The Cistercian monks of Tarrawarra arrived at their beautiful location in Victoria’s Yarra Valley in 1954. They brought with them an ancient tradition of monastic living based on the 6th Century Rule of Saint Benedict. The name “Cistercian” derives from the ancient abbey of Cîteaux or Cisteaux in France where, in 1098, a stricter and more contemplative observance was initiated.
|Br Samuel is one of two deacons ordained by Bishop Les Tomlinson in the Abbey church, 14 May 2011. Photo: Min Jung Kong.|
The life of a modern Cistercian monk revolves around the celebration of the Liturgy of the Hours. Seven times daily the monks assemble in the Abbey church to sing the divine office and to open their hearts to God’s word. Community prayer is supplemented by long periods of sacred reading and personal prayer and by the quiet and recollected atmosphere of the monastery.
To support themselves the community operates a business which provides eucharistic breads to parishes and communities throughout Australia. The monks run a 400-hectare beef farm. The monastery also maintains a small guest house.
At the heart of every monastic vocation is the desire to seek God in the context of a disciplined life. The contemplative life is a long-term project which requires a generous heart and a balanced and sociable personality.
The role of the monk in the Church is, as Deacon Joseph Chua says, “to give witness in a concrete and radical way to humanity’s deepest aspiration for ultimate meaning.”
Abbot David Tomlins sums up Cistercian life thus: “It is a lifelong schooling in God’s amazing love through listening to God’s word in community and personal prayer in company with the brothers and guests. I also hear the challenge to share that love through deep respect, patience, forgiveness and self-forgetfulness.

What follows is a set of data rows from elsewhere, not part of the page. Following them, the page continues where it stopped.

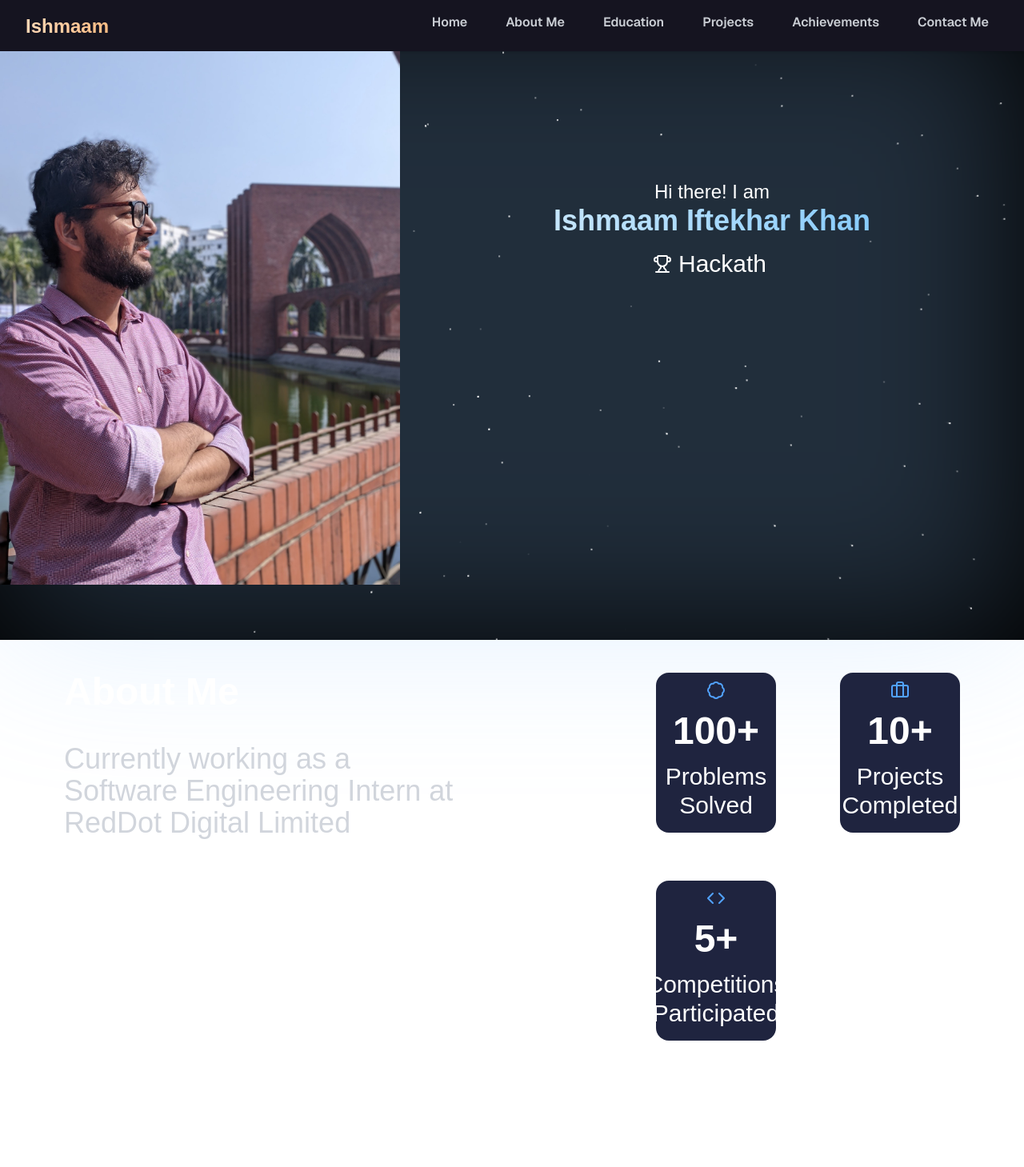
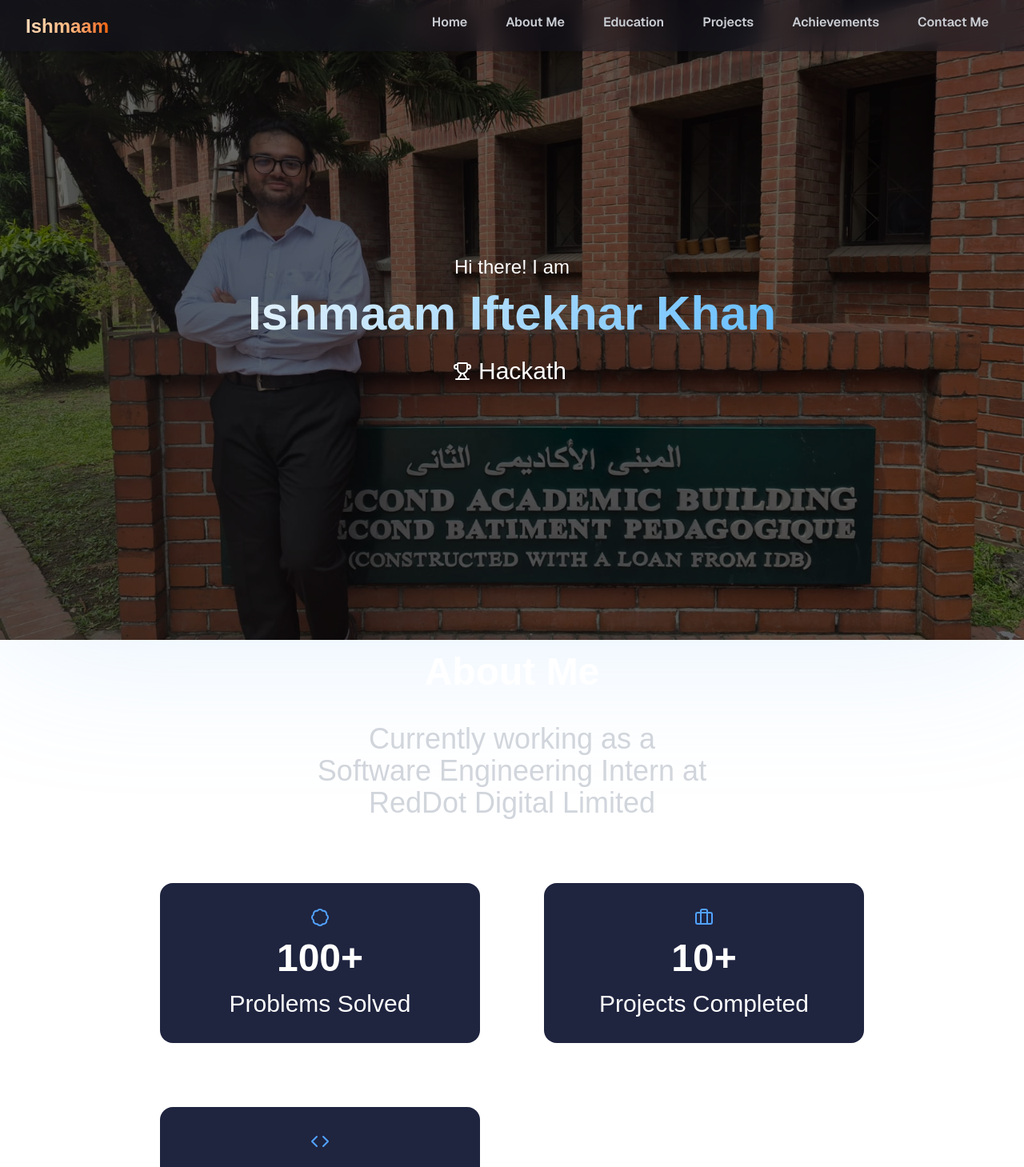
Before and after one commit to ishmaamik/MyPortfolio, a Next.js app in the folder client/: page / in a window 1280 px wide. Shown: the top 1459 px of the page at 80% size. Built offline with nearby package versions, Linux system fonts and the light colour scheme.

Commit message:
Polished all the pages

```diff
--- a/client/src/app/page.tsx
+++ b/client/src/app/page.tsx
@@ -7,13 +7,13 @@ import Projects from "@/components/Projects";
 
 export default function Home() {
   return (
-    <div>
+    <div className="">
 
-      <div className="flex w-full" id="home">
+      <div className="flex " id="home">
         <HomePage/>
       </div>
 
-      <div id="about">
+      <div id="about" className="">
         <AboutMe/>
       </div>
 
--- a/client/src/components/AboutMe.tsx
+++ b/client/src/components/AboutMe.tsx
@@ -1,37 +1,46 @@
 import { Badge, Briefcase, Code } from "lucide-react"
 
+export default function AboutMe() {
+    const achievements = [
+        { number: "100+", title: "Problems Solved", icon: <Badge /> },
+        { number: "10+", title: "Projects Completed", icon: <Briefcase /> },
+        { number: "5+", title: "Competitions Participated", icon: <Code /> }
+    ]
 
-export default function AboutMe() {
+    return (
+        <div className="min-h-screen w-full flex flex-col justify-center items-center text-white text-center">
 
-    const achievements=[
-        {number: '100+', title:'Problems Solved', icon:<Badge/>},
-        {number:'10+', title:'Projects Completed', icon:<Briefcase/>},
-        {number:'5+', title:'Competitions Participated', icon:<Code/>}
-    ]
-    return (
-        <>
-            <div className="flex p-20 gap-60 h-[600px] text-white justify-center">
-                <div className="flex flex-col">
-                    <div>
-                        <p className="text-5xl font-semibold pb-10">About Me</p>
+            <div>
+                <p className="text-5xl font-semibold pb-10">
+                    About Me
+                </p>
+
+                <p className="text-4xl w-[500px] text-gray-300">
+                    Currently working as a Software Engineering Intern at RedDot Digital Limited
+                </p>
+            </div>
+
+            <div className="grid grid-cols-2 gap-20 mt-20">
+                {achievements.map((p, index) => (
+                    <div
+                        key={index}
+                        className="bg-[#1f243f] h-[200px] w-[400px] rounded-2xl flex flex-col justify-center items-center"
+                    >
+                        <div className="text-blue-400">
+                            {p.icon}
+                        </div>
+
+                        <p className="text-5xl font-semibold pt-[15px]">
+                            {p.number}
+                        </p>
+
+                        <p className="text-3xl pt-[15px]">
+                            {p.title}
+                        </p>
                     </div>
-                    <div className="">
-                        <p className="text-4xl w-[500px] text-gray-300">Currently working as a Software Engineering Intern at RedDot Digital Limited</p>
-                    </div>
-                </div>
+                ))}
+            </div>
 
-                <div className="grid grid-cols-2 grid-rows-2 gap-20">
-                    {
-                        achievements.map((p, index)=>(
-                            <div key={index} className="bg-[#1f243f] h-[200px] w-full rounded-2xl pb-[20px] flex flex-col text-center justify-center items-center">
-                                <div className="text-blue-400 w-full  pt-[15px] flex justify-center">{p.icon}</div>
-                                <p className="text-5xl font-semibold  pt-[15px]">{p.number}</p>
-                                <p className="flex text-3xl  pt-[15px]">{p.title}</p>
-                            </div>
-                        ))
-                    }
-                </div>
-            </div>
-        </>
+        </div>
     )
 }
--- a/client/src/components/Achievements.tsx
+++ b/client/src/components/Achievements.tsx
@@ -45,10 +45,10 @@ export default function Achievements() {
 
   return (
     <>
-      <div className='w-full p-20'>
-        <p className='text-white text-5xl font-semibold'>Achievements</p>
+      <div className='w-full  text-center pb-24'>
+        <p className='text-white text-5xl font-semibold '>Achievements</p>
       </div>
-      <div ref={containerRef} className="h-[370vh] relative">
+      <div ref={containerRef} className="h-[295vh] relative">
         <div className="flex justify-center items-start  sticky ">
           <div
             className="bg-gray-300 h-[2200px] w-[10px] relative"
--- a/client/src/components/Education.tsx
+++ b/client/src/components/Education.tsx
@@ -47,10 +47,10 @@ export default function Education() {
 
     return (
         <>
-            <div className='w-full p-20'>
+            <div className='justify-center items-center text-center w-full p-5'>
                 <p className='text-white text-5xl font-semibold'>Education</p>
             </div>
-            <div ref={containerRef} className="h-[200vh] relative">
+            <div ref={containerRef} className="h-[160vh] relative p-15">
                 <div className="flex justify-center items-start  sticky ">
                     <div
                         className="bg-gray-300 h-[1000px] w-[10px] relative"
--- a/client/src/components/Header.tsx
+++ b/client/src/components/Header.tsx
@@ -1,57 +1,92 @@
-import React from 'react';
+"use client";
+
+import React, { useEffect, useState } from "react";
 
 export default function Header() {
+    const [scrolled, setScrolled] = useState(false);
+
+    useEffect(() => {
+        const handleScroll = () => {
+            const homeSection = document.getElementById("home");
+
+            if (homeSection) {
+                const sectionBottom = homeSection.offsetTop + homeSection.offsetHeight;
+
+                setScrolled(window.scrollY >= sectionBottom);
+            }
+        };
+
+        window.addEventListener("scroll", handleScroll);
+
+        handleScroll();
+
+        return () => {
+            window.removeEventListener("scroll", handleScroll);
+        };
+    }, []);
+
     return (
-    <header className="w-full bg-opacity-50 shadow-sm h-16 bg-[#151420]">
+        <header
+            className={`fixed top-0 left-0 z-50 w-full h-16 shadow-sm transition-all duration-300 ${
+                scrolled
+                    ? "bg-[#151420]"
+                    : "bg-[#151420]/50 backdrop-blur-md"
+            }`}
+        >
             <div className="max-w-7xl mx-auto px-4 sm:px-6 lg:px-8">
                 <div className="flex justify-between items-center py-4">
-          {/* Left side - Logo/Name */}
-          <div className="flex items-center pb-3.5 text-2xl font-bold bg-gradient-to-r from-[#ffd8b6] to-[#ffbd84] to-[#f8a55d] to-[#f89034] to-[#fb6400] bg-clip-text text-transparent">
+
+                    {/* Logo */}
+                    <div className="flex items-center pb-3.5 text-2xl font-bold bg-gradient-to-r from-[#ffd8b6] via-[#ffbd84] via-[#f8a55d] via-[#f89034] to-[#fb6400] bg-clip-text text-transparent">
                         Ishmaam
                     </div>
 
-          <div className='flex items-center'>
-            {/* Right side - Navigation */}
-            <nav className="flex font-semibold font-sans gap-6 [&_a]:pb-3.5 [&_a]:border-transparent [&_a]:border-spacing-y-10  [&_a]:border-b-10  [&_a]:px-3  [&_a:hover]:border-b-amber-500  [&_a:hover]:scale-104  [&_a:hover]:bg-[#4e4747] [&_a]:rounded-lg">
+                    {/* Navigation */}
+                    <nav className="flex font-semibold font-sans gap-6 [&_a]:pb-3.5 [&_a]:border-transparent [&_a]:border-b-10 [&_a]:px-3 [&_a:hover]:border-b-amber-500 [&_a:hover]:scale-104 [&_a:hover]:bg-[#4e4747] [&_a]:rounded-lg">
+
                         <a
                             href="#home"
-                className="text-[#caced4]  transition-colors duration-200"
+                            className="text-[#caced4] transition-all duration-200"
                         >
                             Home
                         </a>
 
                         <a
                             href="#about"
-                className="text-[#caced4] hover:text-[#caced4] transition-colors duration-200"
+                            className="text-[#caced4] transition-all duration-200"
                         >
                             About Me
                         </a>
+
                         <a
                             href="#education"
-                className="text-[#caced4] hover:text-[#caced4] transition-colors duration-200"
+                            className="text-[#caced4] transition-all duration-200"
                         >
                             Education
                         </a>
+
                         <a
                             href="#project"
-                className="text-[#caced4] hover:text-[#caced4] transition-colors duration-200"
+                            className="text-[#caced4] transition-all duration-200"
                         >
                             Projects
                         </a>
+
                         <a
                             href="#achievements"
-                className="text-[#caced4] hover:text-[#caced4] transition-colors duration-200"
+                            className="text-[#caced4] transition-all duration-200"
                         >
                             Achievements
                         </a>
+
                         <a
                             href="#contact"
-                className="text-[#caced4] hover:text-[#caced4] transition-colors duration-200"
+                            className="text-[#caced4] transition-all duration-200"
                         >
                             Contact Me
                         </a>
+
                     </nav>
-          </div>
                 </div>
             </div>
         </header>
--- a/client/src/components/HomePage.tsx
+++ b/client/src/components/HomePage.tsx
@@ -1,14 +1,13 @@
 import Image from "next/image";
 import { useEffect, useState } from "react";
-import { GraduationCap, Notebook, NotepadText, Trophy } from 'lucide-react'
-
+import { GraduationCap, NotepadText, Trophy } from "lucide-react";
 
 export default function HomePage() {
     const aboutMe = [
-        { icon: <GraduationCap />, text: 'BSc in Software Engineering' },
-        { icon: <Trophy />, text: 'Hackathon Champion' },
-        { icon: <Trophy />, text: 'Project Showcase Winner' },
-        { icon: <NotepadText />, text: 'Content Writer' }
+        { icon: <GraduationCap />, text: "BSc in Software Engineering" },
+        { icon: <Trophy />, text: "Hackathon Champion" },
+        { icon: <Trophy />, text: "Project Showcase Winner" },
+        { icon: <NotepadText />, text: "Content Writer" }
     ];
 
     const [currentIndex, setCurrentIndex] = useState(0);
@@ -22,41 +21,66 @@ export default function HomePage() {
 
         const timeout = setTimeout(() => {
             if (!isDeleting) {
-            // Typing
                 if (displayText.length < currentText.text.length) {
-              setDisplayText(currentText.text.slice(0, displayText.length + 1));
+                    setDisplayText(
+                        currentText.text.slice(0, displayText.length + 1)
+                    );
                 } else {
-              // Pause before deleting
                     setTimeout(() => setIsDeleting(true), pauseTime);
                 }
             } else {
-            // Deleting
                 if (displayText.length > 0) {
                     setDisplayText(displayText.slice(0, -1));
                 } else {
-              // Move to next text
                     setIsDeleting(false);
-              setCurrentIndex((currentIndex + 1) % aboutMe.length);
+                    setCurrentIndex(
+                        (currentIndex + 1) % aboutMe.length
+                    );
                 }
             }
         }, typingSpeed);
 
         return () => clearTimeout(timeout);
     }, [displayText, isDeleting, currentIndex]);
+
     return (
-        <>
-            <div className="flex justify-start pb-[30px]">
-                <Image src="/ishuwu.jpg" alt="" height={600} width={500} className="" />
-            </div>
-            <div className="text-center pt-40 flex-1">
-                <p className="text-white mx-auto text-2xl">Hi there! I am</p>
-                <p className="mx-auto text-4xl font-extrabold bg-clip-text text-transparent bg-gradient-to-r from-[#e1f1fb] via-[#a8d9fc] via-[#8dd0ff] via-[#7ac6fc] to-[#66bfff]">Ishmaam Iftekhar Khan</p>
-                <p className="text-white flex items-center justify-center text-3xl pt-4">
-                    {aboutMe[currentIndex].icon && <span className="mr-2">{aboutMe[currentIndex].icon}</span>}
+        <div className="relative min-h-screen w-full overflow-hidden">
+
+            {/* Background Image */}
+            <Image
+                src="/me.jpeg"
+                alt=""
+                fill
+                priority
+                className="object-cover"
+            />
+
+            {/* Dark Overlay */}
+            <div className="absolute inset-0 bg-black/60"></div>
+
+            {/* Content */}
+            <div className="relative z-10 min-h-screen flex flex-col justify-center items-center text-center">
+
+                <p className="text-white text-2xl">
+                    Hi there! I am
+                </p>
+
+                <p className="text-6xl font-extrabold mt-3 bg-clip-text text-transparent bg-gradient-to-r from-[#e1f1fb] via-[#a8d9fc] to-[#66bfff]">
+                    Ishmaam Iftekhar Khan
+                </p>
+
+                <p className="text-white flex items-center justify-center text-3xl pt-6">
+                    <span className="mr-2">
+                        {aboutMe[currentIndex].icon}
+                    </span>
+
                     {displayText}
+
                     <span className="border-r-2 border-white animate-pulse ml-1"></span>
                 </p>
+
             </div>
-        </>
-    )
+
+        </div>
+    );
 }
--- a/client/src/components/Projects.tsx
+++ b/client/src/components/Projects.tsx
@@ -46,10 +46,10 @@ export default function Projects() {
 
   return (
     <>
-      <div className='w-full p-20'>
+      <div className='justify-center items-center text-center w-full p-36'>
         <p className='text-white text-5xl font-semibold'>Projects</p>
       </div>
-      <div ref={containerRef} className="h-[200vh] relative">
+      <div ref={containerRef} className="h-[170vh] relative">
         <div className="flex justify-center items-start  sticky ">
           <div
             className="bg-gray-300 h-[1000px] w-[10px] relative"
```
Also changed, not shown: client/public/me.jpeg (added). Lines whose indentation alone changed are shown as unchanged.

The monk is a work in progress.”
Vocation Director: Fr Michael Casey OCSO
Tarrawarra Abbey, Yarra Glen, Victoria, 3775